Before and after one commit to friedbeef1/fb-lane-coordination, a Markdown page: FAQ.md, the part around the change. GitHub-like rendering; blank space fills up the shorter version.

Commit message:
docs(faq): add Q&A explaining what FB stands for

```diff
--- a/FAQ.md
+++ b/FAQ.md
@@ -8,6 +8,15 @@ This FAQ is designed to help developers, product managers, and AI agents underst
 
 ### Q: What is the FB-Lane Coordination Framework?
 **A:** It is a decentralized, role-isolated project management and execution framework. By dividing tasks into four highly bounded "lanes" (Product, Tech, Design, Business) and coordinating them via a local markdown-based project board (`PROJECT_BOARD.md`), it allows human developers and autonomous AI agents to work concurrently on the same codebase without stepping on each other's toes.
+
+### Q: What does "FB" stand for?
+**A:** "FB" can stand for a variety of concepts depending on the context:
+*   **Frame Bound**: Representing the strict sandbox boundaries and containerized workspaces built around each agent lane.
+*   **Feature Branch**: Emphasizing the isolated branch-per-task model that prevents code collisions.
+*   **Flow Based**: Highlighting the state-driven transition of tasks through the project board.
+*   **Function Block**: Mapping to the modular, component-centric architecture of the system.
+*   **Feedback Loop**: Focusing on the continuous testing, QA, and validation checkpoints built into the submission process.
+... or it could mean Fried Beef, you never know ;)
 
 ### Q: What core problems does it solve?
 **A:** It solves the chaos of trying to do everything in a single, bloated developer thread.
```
# # #
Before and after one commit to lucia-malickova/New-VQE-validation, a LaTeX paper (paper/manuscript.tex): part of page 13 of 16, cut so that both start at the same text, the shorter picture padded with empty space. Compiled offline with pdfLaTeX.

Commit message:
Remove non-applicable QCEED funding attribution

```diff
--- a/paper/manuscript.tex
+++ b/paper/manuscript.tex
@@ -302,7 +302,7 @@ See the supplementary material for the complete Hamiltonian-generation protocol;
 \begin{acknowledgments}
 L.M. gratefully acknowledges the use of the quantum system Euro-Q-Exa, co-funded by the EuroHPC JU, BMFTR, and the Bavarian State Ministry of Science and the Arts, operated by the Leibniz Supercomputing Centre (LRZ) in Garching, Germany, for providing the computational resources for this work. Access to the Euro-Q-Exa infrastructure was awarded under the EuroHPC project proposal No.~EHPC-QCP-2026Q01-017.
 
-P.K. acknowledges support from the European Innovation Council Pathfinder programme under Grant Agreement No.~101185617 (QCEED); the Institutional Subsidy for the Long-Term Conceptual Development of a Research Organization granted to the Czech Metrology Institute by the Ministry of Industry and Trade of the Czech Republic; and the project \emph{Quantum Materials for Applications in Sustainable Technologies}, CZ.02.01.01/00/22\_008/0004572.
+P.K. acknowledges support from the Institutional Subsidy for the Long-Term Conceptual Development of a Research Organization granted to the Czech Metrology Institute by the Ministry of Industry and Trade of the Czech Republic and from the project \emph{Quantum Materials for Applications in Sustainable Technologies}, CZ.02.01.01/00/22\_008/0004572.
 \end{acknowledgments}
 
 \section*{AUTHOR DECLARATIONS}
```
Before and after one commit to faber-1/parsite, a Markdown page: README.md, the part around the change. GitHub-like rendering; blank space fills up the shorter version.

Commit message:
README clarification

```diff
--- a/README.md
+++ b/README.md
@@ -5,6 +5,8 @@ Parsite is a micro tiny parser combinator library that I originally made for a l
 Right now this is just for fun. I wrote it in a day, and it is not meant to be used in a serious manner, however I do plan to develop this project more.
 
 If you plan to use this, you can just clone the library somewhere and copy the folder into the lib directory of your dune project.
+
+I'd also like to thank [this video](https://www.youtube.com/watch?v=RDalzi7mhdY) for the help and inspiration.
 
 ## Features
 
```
# # #
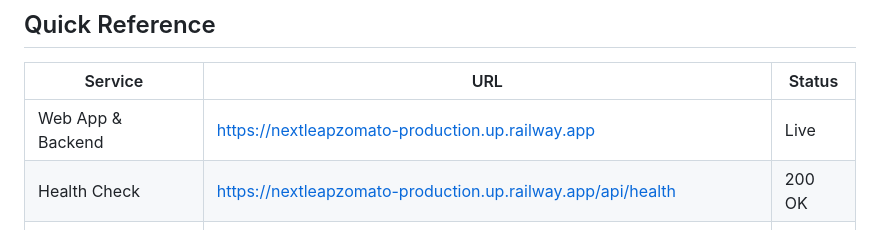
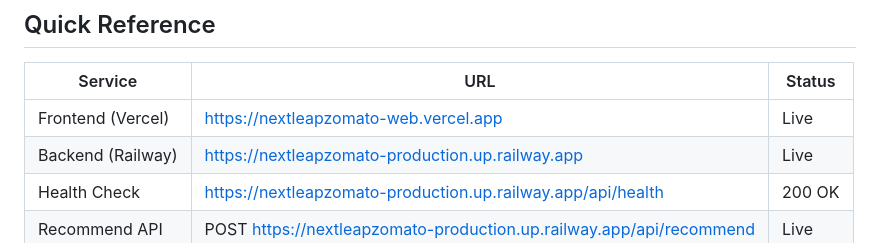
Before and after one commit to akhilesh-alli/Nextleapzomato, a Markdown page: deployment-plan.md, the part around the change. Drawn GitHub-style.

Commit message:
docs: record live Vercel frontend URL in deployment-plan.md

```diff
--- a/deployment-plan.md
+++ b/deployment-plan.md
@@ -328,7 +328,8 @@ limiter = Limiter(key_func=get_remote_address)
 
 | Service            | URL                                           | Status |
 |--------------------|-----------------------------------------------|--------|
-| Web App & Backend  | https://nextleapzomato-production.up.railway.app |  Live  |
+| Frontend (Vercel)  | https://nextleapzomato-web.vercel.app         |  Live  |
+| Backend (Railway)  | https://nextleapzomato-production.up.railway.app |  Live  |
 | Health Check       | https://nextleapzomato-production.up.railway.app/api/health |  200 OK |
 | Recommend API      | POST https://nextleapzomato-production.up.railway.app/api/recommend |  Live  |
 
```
# # #
§ **Work request**: Each line with the word "GitHub" in the records above belongs in the result; copy all of them.

§ **Response**:
Before and after one commit to friedbeef1/fb-lane-coordination, a Markdown page: FAQ.md, the part around the change. GitHub-like rendering; blank space fills up the shorter version.
Before and after one commit to faber-1/parsite, a Markdown page: README.md, the part around the change. GitHub-like rendering; blank space fills up the shorter version.
Before and after one commit to akhilesh-alli/Nextleapzomato, a Markdown page: deployment-plan.md, the part around the change. Drawn GitHub-style.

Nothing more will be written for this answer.